Tuesday, May 11, 2010

Code-Switching on Staten Island

Sometimes they just hang up on her.

When Princess Gaye, a 16-year-old Liberian refugee, goes job hunting over the phone prospective employers sometimes simply hang up the phone after hearing her thick Liberian accent.

It happens so often that Princess has learned to mask her native dialect, almost comically.

She overcompensates by using valley girl-esque mallrat speech, peppered with the words such as "like" and "ya'know."

Apparently this practice, or variations of it, is a common action known as code-switching.

"Code-switching is not a new phenomenon," said Bonnie Urciuoli, Professor of Anthropology at Hamilton College. "It appears to have always have been a normal phenomenon in immigrant language communities."

But how does code-switching (the process of using multiple languages or mixing languages when speaking) apply to a place like New York City, where ethnicities and accents run the gamut in one of the most linguistically diverse places on the planet.

Even in Staten Island, the Park Hill neighborhood is home to a Liberian diaspora that number around six to eight thousand, according to local organizers.

The refugees escaped the war torn country in the '90s and have settled in the public housing projects of Park Hill and Stapleton.

The speak English, but the dialect is incomprehensible to native New Yorkers.

And still, neighboring communities of Staten Island have seen an influx of Spanish-speaking immigrants as well.

The area of Port Richmond has 15,000 Mexican immigrants, according to a 2008 study by the New York City Department of Health.

These families have made a neighborhoods like Port Richmond vibrant Spanish speaking communities.

But what happens when these languages and accents collide in places like the classroom?

"It's very difficult," said Sara Signorelli, an art teacher at P.S. 16 in the St. George area of Staten Island.

"The Mexican kids speak little English. The Liberians speak English but sometimes I can't understand them," she said.

Signorelli, and other teachers, tell their students to use an "inside voice" or a "classroom voice" in an attempt to foster a common speech in the classroom starting from kindergarten.

Professor Urciuoli said that young children are most adept at code-switching.

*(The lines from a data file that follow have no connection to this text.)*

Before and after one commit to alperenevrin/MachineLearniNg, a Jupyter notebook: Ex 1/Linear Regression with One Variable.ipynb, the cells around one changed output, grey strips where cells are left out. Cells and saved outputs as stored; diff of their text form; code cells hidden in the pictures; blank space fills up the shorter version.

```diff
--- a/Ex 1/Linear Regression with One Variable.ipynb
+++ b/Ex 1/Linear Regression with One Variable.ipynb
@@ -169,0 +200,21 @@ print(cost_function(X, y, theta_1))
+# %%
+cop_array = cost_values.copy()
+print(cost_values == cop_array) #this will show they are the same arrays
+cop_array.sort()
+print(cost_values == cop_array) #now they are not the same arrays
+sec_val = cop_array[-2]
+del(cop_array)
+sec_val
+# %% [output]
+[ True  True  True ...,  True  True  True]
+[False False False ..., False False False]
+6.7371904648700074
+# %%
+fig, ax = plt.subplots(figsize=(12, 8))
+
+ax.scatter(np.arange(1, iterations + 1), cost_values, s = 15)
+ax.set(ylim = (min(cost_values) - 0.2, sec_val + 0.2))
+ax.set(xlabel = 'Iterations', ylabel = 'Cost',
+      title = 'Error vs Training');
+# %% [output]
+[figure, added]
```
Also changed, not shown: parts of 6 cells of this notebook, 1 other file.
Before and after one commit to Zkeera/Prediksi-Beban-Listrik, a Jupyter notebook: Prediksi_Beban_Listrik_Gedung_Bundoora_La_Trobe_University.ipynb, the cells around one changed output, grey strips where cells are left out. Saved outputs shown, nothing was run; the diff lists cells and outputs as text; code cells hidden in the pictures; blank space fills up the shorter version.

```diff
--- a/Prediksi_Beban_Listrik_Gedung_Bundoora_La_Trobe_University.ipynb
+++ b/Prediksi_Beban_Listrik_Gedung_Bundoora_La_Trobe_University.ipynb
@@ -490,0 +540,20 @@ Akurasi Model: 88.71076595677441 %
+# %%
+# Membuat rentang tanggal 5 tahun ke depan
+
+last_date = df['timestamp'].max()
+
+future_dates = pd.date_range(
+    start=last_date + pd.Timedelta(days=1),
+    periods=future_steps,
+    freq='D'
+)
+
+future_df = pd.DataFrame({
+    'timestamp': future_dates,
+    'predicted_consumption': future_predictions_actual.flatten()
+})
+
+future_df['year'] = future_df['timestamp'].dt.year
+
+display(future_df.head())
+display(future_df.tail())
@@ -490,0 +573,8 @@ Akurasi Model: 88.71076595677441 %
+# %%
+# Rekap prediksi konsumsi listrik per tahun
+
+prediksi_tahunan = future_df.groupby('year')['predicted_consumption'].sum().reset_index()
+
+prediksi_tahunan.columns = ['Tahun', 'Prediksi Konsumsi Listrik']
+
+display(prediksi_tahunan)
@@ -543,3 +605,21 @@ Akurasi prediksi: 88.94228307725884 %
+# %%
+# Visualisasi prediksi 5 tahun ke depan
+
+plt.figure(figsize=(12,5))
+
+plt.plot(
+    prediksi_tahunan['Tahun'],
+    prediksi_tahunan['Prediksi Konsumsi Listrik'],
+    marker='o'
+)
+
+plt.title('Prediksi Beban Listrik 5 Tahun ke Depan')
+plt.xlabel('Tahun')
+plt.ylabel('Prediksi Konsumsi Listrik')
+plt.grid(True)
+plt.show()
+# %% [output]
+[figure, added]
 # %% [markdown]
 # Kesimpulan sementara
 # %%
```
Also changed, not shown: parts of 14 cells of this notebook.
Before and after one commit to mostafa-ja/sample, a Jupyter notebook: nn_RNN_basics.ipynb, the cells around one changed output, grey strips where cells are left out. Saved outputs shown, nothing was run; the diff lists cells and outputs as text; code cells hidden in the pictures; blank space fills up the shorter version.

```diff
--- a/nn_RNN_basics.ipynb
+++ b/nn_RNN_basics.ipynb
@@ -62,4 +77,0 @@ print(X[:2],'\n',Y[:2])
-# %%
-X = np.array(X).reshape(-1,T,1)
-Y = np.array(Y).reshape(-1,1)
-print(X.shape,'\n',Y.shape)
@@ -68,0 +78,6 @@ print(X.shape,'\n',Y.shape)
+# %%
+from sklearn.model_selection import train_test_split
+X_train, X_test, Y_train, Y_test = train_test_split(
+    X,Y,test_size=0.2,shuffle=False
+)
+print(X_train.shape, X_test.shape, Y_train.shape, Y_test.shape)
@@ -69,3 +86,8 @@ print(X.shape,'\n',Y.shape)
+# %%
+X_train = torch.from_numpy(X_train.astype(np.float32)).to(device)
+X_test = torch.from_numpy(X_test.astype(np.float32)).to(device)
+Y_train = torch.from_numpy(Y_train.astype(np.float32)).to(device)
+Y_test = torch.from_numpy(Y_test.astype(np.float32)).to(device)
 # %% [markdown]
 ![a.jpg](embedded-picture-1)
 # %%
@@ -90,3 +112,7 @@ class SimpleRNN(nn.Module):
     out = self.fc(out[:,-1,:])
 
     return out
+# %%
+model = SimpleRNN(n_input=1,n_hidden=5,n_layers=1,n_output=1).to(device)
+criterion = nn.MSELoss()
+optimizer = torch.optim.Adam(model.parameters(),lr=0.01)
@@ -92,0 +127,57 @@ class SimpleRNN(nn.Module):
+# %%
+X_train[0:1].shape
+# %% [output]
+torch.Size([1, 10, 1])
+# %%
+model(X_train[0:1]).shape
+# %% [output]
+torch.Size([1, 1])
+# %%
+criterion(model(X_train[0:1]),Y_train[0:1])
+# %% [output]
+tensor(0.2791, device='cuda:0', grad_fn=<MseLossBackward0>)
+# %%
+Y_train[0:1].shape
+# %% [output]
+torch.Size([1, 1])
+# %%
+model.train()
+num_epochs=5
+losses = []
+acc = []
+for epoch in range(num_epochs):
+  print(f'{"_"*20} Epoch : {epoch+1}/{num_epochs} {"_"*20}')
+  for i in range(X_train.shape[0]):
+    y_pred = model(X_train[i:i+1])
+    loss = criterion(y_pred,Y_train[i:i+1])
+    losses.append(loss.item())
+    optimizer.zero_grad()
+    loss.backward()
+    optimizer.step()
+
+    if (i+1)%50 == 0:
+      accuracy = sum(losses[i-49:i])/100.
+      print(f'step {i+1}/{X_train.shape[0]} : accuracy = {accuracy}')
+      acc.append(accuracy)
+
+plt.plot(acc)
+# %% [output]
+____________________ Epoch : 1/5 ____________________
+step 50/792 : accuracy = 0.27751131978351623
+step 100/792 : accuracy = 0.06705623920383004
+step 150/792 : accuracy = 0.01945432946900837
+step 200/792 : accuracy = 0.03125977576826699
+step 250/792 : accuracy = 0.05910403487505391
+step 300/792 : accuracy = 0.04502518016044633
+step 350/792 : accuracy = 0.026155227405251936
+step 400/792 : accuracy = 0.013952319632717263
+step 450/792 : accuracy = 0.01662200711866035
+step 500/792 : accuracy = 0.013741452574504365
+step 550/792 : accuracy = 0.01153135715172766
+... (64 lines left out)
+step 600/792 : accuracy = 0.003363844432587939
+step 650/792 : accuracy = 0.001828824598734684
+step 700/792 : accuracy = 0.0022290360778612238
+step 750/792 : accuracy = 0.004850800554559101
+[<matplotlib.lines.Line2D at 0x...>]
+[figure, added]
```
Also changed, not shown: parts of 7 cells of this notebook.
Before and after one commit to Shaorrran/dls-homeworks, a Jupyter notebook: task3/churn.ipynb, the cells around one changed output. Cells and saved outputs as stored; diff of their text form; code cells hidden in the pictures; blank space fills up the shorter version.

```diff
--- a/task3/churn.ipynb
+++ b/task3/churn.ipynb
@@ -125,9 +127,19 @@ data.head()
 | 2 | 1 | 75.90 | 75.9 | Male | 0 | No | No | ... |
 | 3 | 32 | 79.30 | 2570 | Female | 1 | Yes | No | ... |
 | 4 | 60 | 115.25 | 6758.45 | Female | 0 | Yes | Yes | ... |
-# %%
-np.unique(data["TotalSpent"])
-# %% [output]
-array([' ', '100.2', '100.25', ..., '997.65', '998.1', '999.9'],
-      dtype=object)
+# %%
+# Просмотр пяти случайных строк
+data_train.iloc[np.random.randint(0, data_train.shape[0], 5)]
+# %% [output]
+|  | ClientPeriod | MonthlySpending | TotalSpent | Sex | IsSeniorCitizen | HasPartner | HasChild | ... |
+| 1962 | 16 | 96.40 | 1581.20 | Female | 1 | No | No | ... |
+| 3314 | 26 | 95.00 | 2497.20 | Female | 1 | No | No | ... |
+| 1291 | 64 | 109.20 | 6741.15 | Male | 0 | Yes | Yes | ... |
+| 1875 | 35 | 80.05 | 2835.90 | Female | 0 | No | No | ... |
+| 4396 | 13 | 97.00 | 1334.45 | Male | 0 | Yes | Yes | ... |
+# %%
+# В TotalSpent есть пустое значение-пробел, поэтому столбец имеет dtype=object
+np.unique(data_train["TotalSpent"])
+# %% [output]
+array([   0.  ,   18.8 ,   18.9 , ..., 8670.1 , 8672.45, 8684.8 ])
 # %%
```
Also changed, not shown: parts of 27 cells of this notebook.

"In most switching situations, those who switch most fluently are those who grow up doing it," Urciuoli said. "Anyone of any age may be a code-switcher, though since it is most fluently learned from childhood."

Princess was still a child when she came to Staten Island, along with her cousin Amanda Gaye, in 2002 to live with her grandmother.

Princess said that some of the elder Liberian refugees have not learned how to code-switch.

"She can't talk on the phone," Princess said about her grandmother. "So she gives us the phone and tells us what to say."

Princess' cousin, Amanda is also adept at code switching. Amanda is six months pregnant and is wary of the language difficulties that may face her child.

"I don't want my baby to stay with my grandmother," Amanda said. "I don't want her to speak like I do."

No comments:

Post a Comment